- Copy editor: This person edits the draft of the book to ensure it flows smoothly and is consistently written. They will also fix any typos or grammar issues. They will work to a style guide, and will keep a record of significant new terms that arise for that project, to ensure that they are used consistently throughout.
- U3A reviewer: The Older & Wiser books are published in partnership with the U3A, so a reviewer was assigned to provide feedback from the point of view of the target readership.
- Composition team: This team works with the edited copy and screenshots to create the book layout.
- Proofreader: The proofreader checks the content for any grammatical or typographical errors. Sometimes they check the draft copy before it goes to layout, and sometimes they check it once it's laid out on the page. They can also check layout issues (such as missing page numbers).
- Indexer: The indexer uses the laid-out book files as the basis for creating the index.
Pop star Lady Gaga has become the most followed person on Twitter with over six million followers. The next closest person is Britney Spears with 5.8 million.
To put those numbers in context, the UK Prime Minister has about 1.7 million Twitter followers, Yoko Ono has about a million followers and Stephen Fry (who's used Twitter to connect to a whole new audience) reaches 1.7 million.
Lady Gaga was also the first to have over 10 million Facebook fans, and now has 16 million.
It shows how powerful a medium social networking can be for connecting artists with fans.

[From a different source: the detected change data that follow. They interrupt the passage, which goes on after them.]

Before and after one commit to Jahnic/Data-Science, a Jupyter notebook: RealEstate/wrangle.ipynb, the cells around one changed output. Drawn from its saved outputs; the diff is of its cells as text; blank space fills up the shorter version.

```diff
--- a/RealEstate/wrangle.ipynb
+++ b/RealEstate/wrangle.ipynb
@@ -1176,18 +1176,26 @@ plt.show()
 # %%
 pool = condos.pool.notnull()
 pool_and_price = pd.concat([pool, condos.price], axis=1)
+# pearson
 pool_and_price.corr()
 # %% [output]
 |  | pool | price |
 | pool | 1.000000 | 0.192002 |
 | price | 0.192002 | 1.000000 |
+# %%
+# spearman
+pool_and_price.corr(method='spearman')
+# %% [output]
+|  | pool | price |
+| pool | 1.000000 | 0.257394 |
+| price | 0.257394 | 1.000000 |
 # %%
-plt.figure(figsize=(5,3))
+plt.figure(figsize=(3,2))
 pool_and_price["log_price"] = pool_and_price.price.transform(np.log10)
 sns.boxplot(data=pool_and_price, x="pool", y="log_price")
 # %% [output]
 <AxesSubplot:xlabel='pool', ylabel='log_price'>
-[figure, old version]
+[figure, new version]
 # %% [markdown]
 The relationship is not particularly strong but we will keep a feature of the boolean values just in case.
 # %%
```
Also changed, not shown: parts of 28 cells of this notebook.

I've been writing for some time about how you can promote your music on the internet. For a long time it was all about attracting listeners to your content. Now it's about seeding your content where the fans are already, so sites like Twitter and Facebook are key. For pop acts who want to reach more than just hardcore music fans, mainstream social networks are probably more important than places like MySpace and Last.fm which have a focus on music. But then the nature of your content has to change accordingly. It's about what you say and what you look like, and less about what you sound like. Attitude sells.
The other side of this is that fans can connect with their favourite acts without any filter now. Before artists started setting up their own websites, everything was filtered through the prism of music journalism. Now people can use sites like Twitter, as I explain in my social networking book, to keep in regular contact with artists. It's only 140 characters, so most artists update their own Twitter feeds, although a few delegate it to their staff.
Although there's some debate about the future of the music industry, these social networking statistics show that pop music still has the power to move the masses, more than any other artform. Whether that level of interest will translate into a sustainable business model remains to be seen.
The Society of Authors has created a petition urging the government not to cut the public lending right budget. The public lending right (PLR) is a legal right that authors have to be paid when their books are borrowed from libraries. The amount has been about 6p per loan, and the total per author is capped at £6,000 to stop JK Rowling from getting all the money in the pot.
For many people, especially if you're a business and computer book author, library sales represent the bulk of the potential market, and PLR is an important factor in enabling those authors to create the books they do. If the authors can't afford to create the books, then publishers can't publish them and libraries can't lend them.
There are big budget cuts on the way to help tackle the deficit, but PLR has already been cut for some years. While public spending has been relatively healthy in the last three years, the PLR budget has fallen by 3%, which is a 10% cut in real terms. The Society of Authors notes that the PLR Office has already cut its administrative costs significantly too, which means any cut in the PLR budget will have an immediate impact on authors.
Please support authors and libraries by taking a moment to sign the petition, which is hosted by the ALCS.